> Aim of the exercise
Exactly what is written in the records below should be returned, minus the images.

[Data to examine]

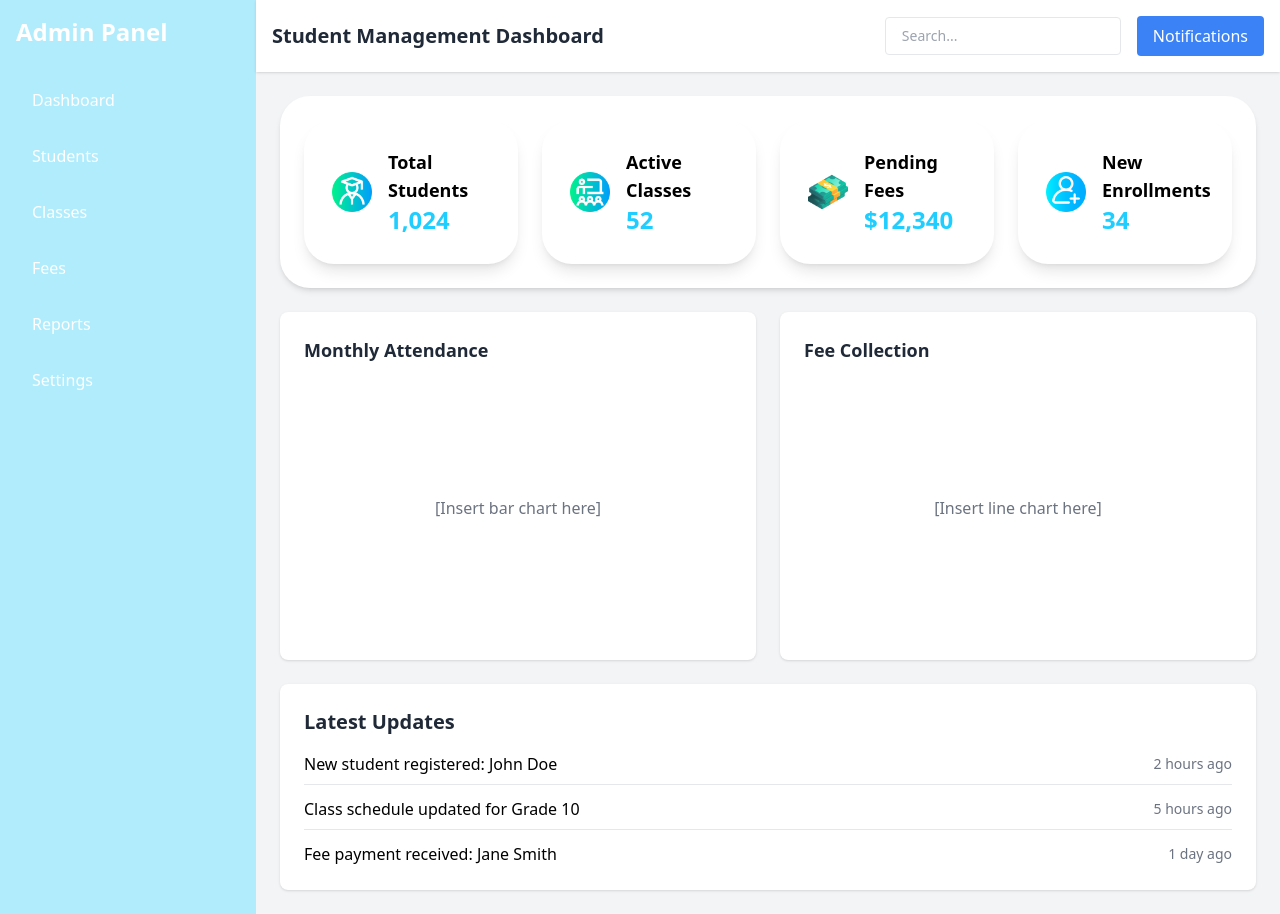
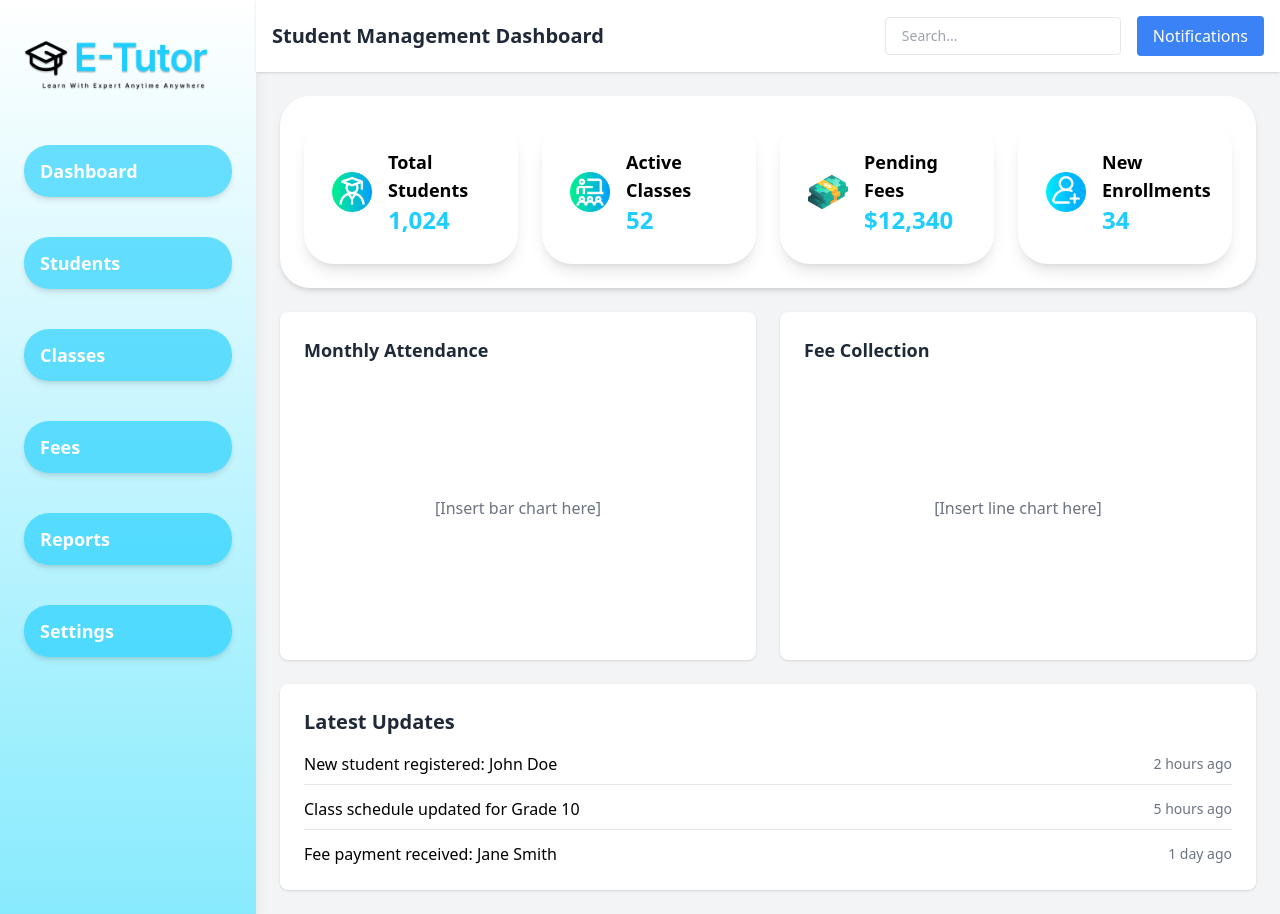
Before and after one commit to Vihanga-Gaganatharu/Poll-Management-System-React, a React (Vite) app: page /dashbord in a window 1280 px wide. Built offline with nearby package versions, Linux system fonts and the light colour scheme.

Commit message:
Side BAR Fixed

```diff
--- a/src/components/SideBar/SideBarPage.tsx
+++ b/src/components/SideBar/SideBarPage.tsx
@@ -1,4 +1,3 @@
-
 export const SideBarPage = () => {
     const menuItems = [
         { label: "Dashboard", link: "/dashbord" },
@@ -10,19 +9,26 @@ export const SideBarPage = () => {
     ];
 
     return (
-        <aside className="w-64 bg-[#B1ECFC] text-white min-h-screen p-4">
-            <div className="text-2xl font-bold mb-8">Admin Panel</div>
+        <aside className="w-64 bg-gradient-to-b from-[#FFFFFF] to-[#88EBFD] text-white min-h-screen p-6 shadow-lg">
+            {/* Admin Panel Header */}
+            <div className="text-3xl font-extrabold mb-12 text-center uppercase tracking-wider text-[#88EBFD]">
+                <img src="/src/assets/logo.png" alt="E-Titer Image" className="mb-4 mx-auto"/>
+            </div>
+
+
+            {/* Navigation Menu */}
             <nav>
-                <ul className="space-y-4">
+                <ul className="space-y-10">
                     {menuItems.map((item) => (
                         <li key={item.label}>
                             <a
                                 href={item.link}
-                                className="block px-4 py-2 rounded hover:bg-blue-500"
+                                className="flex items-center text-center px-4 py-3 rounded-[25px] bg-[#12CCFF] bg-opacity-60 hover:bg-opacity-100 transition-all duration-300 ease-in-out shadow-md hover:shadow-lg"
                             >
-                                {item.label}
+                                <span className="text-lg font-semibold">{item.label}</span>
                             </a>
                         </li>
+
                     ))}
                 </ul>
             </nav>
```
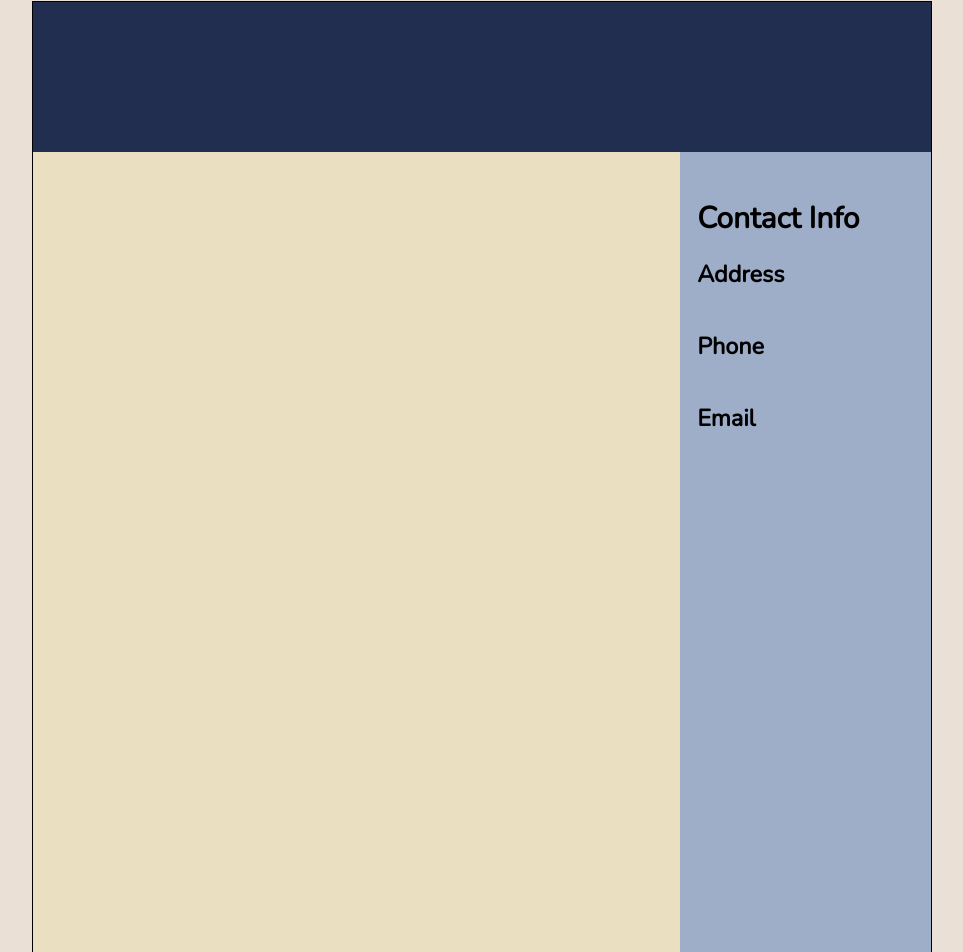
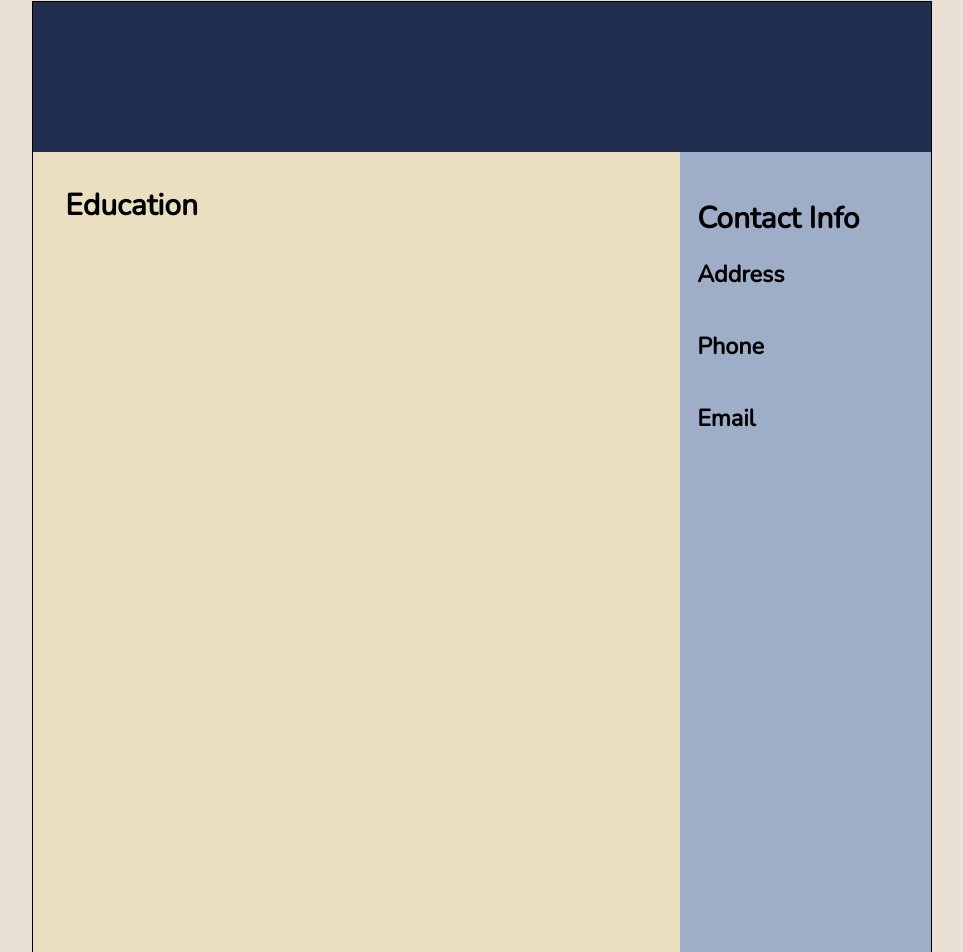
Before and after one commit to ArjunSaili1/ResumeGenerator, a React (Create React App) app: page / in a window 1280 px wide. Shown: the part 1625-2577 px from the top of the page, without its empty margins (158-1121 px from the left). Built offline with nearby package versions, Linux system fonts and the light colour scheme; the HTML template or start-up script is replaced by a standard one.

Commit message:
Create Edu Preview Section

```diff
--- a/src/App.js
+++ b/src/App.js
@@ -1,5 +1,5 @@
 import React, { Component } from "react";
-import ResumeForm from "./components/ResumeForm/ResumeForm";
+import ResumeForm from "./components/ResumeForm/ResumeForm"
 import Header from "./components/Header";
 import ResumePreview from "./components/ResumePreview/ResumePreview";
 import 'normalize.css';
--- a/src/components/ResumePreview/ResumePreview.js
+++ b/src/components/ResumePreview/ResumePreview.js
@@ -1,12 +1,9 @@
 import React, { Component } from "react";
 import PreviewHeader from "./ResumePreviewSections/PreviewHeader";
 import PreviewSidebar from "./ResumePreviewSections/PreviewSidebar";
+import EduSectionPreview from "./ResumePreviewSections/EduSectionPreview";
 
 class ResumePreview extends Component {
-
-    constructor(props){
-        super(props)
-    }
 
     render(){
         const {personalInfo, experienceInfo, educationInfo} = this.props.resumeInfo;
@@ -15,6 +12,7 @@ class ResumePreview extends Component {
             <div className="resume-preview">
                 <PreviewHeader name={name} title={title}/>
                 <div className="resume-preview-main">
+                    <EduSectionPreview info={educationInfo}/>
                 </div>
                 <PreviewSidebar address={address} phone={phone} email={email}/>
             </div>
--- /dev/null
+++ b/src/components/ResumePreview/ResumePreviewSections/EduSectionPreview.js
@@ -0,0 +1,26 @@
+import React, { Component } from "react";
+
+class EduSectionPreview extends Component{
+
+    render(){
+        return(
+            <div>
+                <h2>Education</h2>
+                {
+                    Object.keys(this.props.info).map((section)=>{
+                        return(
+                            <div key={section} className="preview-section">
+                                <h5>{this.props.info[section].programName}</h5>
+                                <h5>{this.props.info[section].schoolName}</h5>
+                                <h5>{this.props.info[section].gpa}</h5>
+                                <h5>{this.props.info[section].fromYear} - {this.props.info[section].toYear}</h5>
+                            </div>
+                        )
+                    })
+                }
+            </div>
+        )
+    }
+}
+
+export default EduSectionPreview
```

[/Data to examine]

> Solution for this exercise
Before and after one commit to Vihanga-Gaganatharu/Poll-Management-System-React, a React (Vite) app: page /dashbord in a window 1280 px wide. Built offline with nearby package versions, Linux system fonts and the light colour scheme.

Commit message:
Side BAR Fixed

```diff
--- a/src/components/SideBar/SideBarPage.tsx
+++ b/src/components/SideBar/SideBarPage.tsx
@@ -1,4 +1,3 @@
-
 export const SideBarPage = () => {
     const menuItems = [
         { label: "Dashboard", link: "/dashbord" },
@@ -10,19 +9,26 @@ export const SideBarPage = () => {
     ];
 
     return (
-        <aside className="w-64 bg-[#B1ECFC] text-white min-h-screen p-4">
-            <div className="text-2xl font-bold mb-8">Admin Panel</div>
+        <aside className="w-64 bg-gradient-to-b from-[#FFFFFF] to-[#88EBFD] text-white min-h-screen p-6 shadow-lg">
+            {/* Admin Panel Header */}
+            <div className="text-3xl font-extrabold mb-12 text-center uppercase tracking-wider text-[#88EBFD]">
+                <img src="/src/assets/logo.png" alt="E-Titer Image" className="mb-4 mx-auto"/>
+            </div>
+
+
+            {/* Navigation Menu */}
             <nav>
-                <ul className="space-y-4">
+                <ul className="space-y-10">
                     {menuItems.map((item) => (
                         <li key={item.label}>
                             <a
                                 href={item.link}
-                                className="block px-4 py-2 rounded hover:bg-blue-500"
+                                className="flex items-center text-center px-4 py-3 rounded-[25px] bg-[#12CCFF] bg-opacity-60 hover:bg-opacity-100 transition-all duration-300 ease-in-out shadow-md hover:shadow-lg"
                             >
-                                {item.label}
+                                <span className="text-lg font-semibold">{item.label}</span>
                             </a>
                         </li>
+
                     ))}
                 </ul>
             </nav>
```
Before and after one commit to ArjunSaili1/ResumeGenerator, a React (Create React App) app: page / in a window 1280 px wide. Shown: the part 1625-2577 px from the top of the page, without its empty margins (158-1121 px from the left). Built offline with nearby package versions, Linux system fonts and the light colour scheme; the HTML template or start-up script is replaced by a standard one.

Commit message:
Create Edu Preview Section

```diff
--- a/src/App.js
+++ b/src/App.js
@@ -1,5 +1,5 @@
 import React, { Component } from "react";
-import ResumeForm from "./components/ResumeForm/ResumeForm";
+import ResumeForm from "./components/ResumeForm/ResumeForm"
 import Header from "./components/Header";
 import ResumePreview from "./components/ResumePreview/ResumePreview";
 import 'normalize.css';
--- a/src/components/ResumePreview/ResumePreview.js
+++ b/src/components/ResumePreview/ResumePreview.js
@@ -1,12 +1,9 @@
 import React, { Component } from "react";
 import PreviewHeader from "./ResumePreviewSections/PreviewHeader";
 import PreviewSidebar from "./ResumePreviewSections/PreviewSidebar";
+import EduSectionPreview from "./ResumePreviewSections/EduSectionPreview";
 
 class ResumePreview extends Component {
-
-    constructor(props){
-        super(props)
-    }
 
     render(){
         const {personalInfo, experienceInfo, educationInfo} = this.props.resumeInfo;
@@ -15,6 +12,7 @@ class ResumePreview extends Component {
             <div className="resume-preview">
                 <PreviewHeader name={name} title={title}/>
                 <div className="resume-preview-main">
+                    <EduSectionPreview info={educationInfo}/>
                 </div>
                 <PreviewSidebar address={address} phone={phone} email={email}/>
             </div>
--- /dev/null
+++ b/src/components/ResumePreview/ResumePreviewSections/EduSectionPreview.js
@@ -0,0 +1,26 @@
+import React, { Component } from "react";
+
+class EduSectionPreview extends Component{
+
+    render(){
+        return(
+            <div>
+                <h2>Education</h2>
+                {
+                    Object.keys(this.props.info).map((section)=>{
+                        return(
+                            <div key={section} className="preview-section">
+                                <h5>{this.props.info[section].programName}</h5>
+                                <h5>{this.props.info[section].schoolName}</h5>
+                                <h5>{this.props.info[section].gpa}</h5>
+                                <h5>{this.props.info[section].fromYear} - {this.props.info[section].toYear}</h5>
+                            </div>
+                        )
+                    })
+                }
+            </div>
+        )
+    }
+}
+
+export default EduSectionPreview
```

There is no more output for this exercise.